This page provides information on the VRaySunSky node.

 

Overview


The VRaySun Sky reproduces the real-life Sun and Sky environment of the Earth, coded so that they change their appearance depending on the direction of the VRaySun.

The V-Ray Sun and Sky are based largely on the SIGGRAPH 1999 paper A Practical Analytic Model for Daylight [1]. For a more complete list of references, please see the Links & References section.

 

 

 


 

UI Path: ||Toolbar|| > V-Ray menu icon > Lights > VRaySunSky


 

 

Inputs


The VRaySunSky node has two input nodes.

 

 

 

look – Automatically rotates to face towards the node connected to this input.

axis – The transformation and rotation of the connected node are taken from this input.

 

Parameters


Sun rollout




Enable Sun – Turns on and off the sun light.

Intensity multiplier – The brightness of the sun. Since the sun is very bright by default, you can use this parameter to reduce its effect. See the Notes section for more information. For more information, see the Intensity Multiplier example below.

Turbidity – Determines the amount of dust in the air and affects the color of the sun and sky. Smaller values produce a clear and blue sky and sun as you get in the country, while larger values make them yellow and orange as, for example, in a big city. For more information, see the Turbidity example below. 

Ozone – Affects the color of the sun light. Available in the range between 0.0 and 1.0. Smaller values make the sunlight more yellow, larger values make it blue. For more information, see the Ozone example below.

Size multiplier – Controls the visible size of the sun. This affects the appearance of the sun disc as seen by the camera and reflections, as well as the blurriness of the sun shadows. For more information, see the Size Multiplier example below. 

 

 


Example: Intensity Multiplier


Enabled: on, Turbidity: 3.0, Size multiplier: 1.0

 

 


Height:
Y = 0, Intensity mult: 1

 


Height:
Y = 0, Intensity mult: 3

 


Height:
Y = 0, Intensity mult: 5

 

 

 


Height:
Y = 270, Intensity mult: 1

 


Height:
Y = 270, Intensity mult: 3

 


Height:
Y = 270, Intensity mult: 5

 

 



 

Example: Turbidity
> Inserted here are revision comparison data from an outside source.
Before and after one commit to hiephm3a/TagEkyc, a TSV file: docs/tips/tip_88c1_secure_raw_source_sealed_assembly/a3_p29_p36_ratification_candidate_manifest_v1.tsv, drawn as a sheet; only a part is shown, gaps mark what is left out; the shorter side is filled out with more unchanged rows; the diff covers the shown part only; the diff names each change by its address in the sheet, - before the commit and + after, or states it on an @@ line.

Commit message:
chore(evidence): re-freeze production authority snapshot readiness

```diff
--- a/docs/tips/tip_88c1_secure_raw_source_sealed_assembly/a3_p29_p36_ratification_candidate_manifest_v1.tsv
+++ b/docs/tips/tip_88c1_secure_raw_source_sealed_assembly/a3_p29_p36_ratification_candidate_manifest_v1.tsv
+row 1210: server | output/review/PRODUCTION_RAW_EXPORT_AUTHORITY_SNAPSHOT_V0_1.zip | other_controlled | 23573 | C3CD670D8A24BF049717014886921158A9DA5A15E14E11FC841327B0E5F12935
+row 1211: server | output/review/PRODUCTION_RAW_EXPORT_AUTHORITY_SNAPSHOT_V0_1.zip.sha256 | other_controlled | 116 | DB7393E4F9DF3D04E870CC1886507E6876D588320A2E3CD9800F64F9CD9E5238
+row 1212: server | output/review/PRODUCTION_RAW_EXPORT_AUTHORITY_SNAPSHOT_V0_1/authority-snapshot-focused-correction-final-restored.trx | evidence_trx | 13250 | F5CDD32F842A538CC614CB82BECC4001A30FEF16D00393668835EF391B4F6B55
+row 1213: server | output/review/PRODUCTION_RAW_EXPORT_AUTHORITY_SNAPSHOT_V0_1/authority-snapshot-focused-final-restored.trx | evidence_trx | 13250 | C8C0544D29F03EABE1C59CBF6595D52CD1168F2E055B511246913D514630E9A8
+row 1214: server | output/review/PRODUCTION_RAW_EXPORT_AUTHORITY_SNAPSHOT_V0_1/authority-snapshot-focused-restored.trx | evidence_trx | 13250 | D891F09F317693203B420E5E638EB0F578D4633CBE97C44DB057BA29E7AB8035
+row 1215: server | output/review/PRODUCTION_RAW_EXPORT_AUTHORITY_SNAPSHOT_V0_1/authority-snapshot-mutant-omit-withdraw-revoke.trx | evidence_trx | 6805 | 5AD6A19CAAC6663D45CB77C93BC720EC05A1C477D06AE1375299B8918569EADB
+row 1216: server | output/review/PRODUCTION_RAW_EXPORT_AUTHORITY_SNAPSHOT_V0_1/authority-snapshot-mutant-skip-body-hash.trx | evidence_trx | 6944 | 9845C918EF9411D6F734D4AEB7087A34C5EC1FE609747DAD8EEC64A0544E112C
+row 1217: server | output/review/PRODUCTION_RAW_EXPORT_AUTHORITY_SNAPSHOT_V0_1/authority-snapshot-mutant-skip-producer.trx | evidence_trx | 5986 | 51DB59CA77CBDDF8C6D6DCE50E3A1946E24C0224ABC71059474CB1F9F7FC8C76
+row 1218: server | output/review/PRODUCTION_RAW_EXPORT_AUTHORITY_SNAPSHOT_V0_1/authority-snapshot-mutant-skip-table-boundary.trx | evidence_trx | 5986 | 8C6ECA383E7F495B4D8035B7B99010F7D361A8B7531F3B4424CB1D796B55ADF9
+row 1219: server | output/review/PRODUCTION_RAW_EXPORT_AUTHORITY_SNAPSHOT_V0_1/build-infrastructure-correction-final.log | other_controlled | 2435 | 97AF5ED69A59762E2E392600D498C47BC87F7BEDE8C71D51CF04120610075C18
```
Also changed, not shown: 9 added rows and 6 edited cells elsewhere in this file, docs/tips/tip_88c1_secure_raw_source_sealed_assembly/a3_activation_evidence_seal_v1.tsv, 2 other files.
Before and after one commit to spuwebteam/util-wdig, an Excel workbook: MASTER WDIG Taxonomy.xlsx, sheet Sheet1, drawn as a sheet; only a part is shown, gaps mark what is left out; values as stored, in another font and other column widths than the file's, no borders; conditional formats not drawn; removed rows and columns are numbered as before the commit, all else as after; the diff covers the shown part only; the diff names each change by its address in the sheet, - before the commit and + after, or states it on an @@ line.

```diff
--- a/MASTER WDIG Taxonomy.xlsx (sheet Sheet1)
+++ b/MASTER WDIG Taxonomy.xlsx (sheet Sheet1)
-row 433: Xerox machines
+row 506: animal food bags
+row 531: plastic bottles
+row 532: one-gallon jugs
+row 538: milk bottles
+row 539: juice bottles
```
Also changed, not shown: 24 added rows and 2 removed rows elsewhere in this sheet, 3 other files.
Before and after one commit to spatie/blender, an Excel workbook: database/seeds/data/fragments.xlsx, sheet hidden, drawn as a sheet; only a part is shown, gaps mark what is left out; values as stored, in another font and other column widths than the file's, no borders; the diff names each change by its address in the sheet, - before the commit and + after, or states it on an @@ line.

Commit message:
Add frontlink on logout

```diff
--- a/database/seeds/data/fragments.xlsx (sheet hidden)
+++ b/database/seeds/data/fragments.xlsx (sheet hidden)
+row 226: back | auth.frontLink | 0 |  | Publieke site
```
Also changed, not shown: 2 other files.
Intensity multiplier: 1, Size multiplier: 1.0

 

 


Height:
Y = 500, Turbidity: 2.0

 


Height:
Y = 500, Turbidity: 4.0

 


Height:
Y = 500, Turbidity: 8.0

 

 

 


Height:
Y = 1500, Turbidity: 2.0

 


Height:
Y = 1500, Turbidity: 4.0

 


Height:
Y = 1500, Turbidity: 8.0

 

 


 


 

Example: Ozone value


Turbidity: 5.0, Intensity multiplier: 1, Size multiplier: 5.0

 

 


Ozone:
0.0

 


Ozone:
0.5

 


Ozone:
1.0

 

 



 

Example: Size multiplier (Size & Area shadows effect)


Turbidity: 3.0, Intensity multiplier: 1

 

 


Height:
Y = 20, Size mult: 4.0

 


Height:
Y = 20, Size mult: 10.0

 


Height:
Y = 20, Size mult: 20.0

 

 

 


Height:
Y = 160, Size mult: 4.0

 


Height:
Y = 160, Size mult: 10.0

 


Height:
Y = 160, Size mult: 20.0

 

 

 



Sky Parameters


 

 

 

Use VRaySky as environment – Enables VRaySky environment system.

Affect Background – Determines whether the sky affects the environment background.

Affect GI – Determines whether the sky affects the diffuse properties of the materials.

Affect Reflections – Determines whether the sky appears in reflections of materials, both perfect and glossy reflections.

Affect Refractions – Determines whether the sky appears in refraction of materials, both perfect and glossy refractions.

 Sky model – Determines the procedural model that will be used to generate the VRaySky texture:

Hosek et al.– When selected, the VRaySky procedural texture will be generated based on the Hosek et al. method.
Preetham et al.
 – When selected the VRaySky procedural texture will be generated based on the Preetham et al. method.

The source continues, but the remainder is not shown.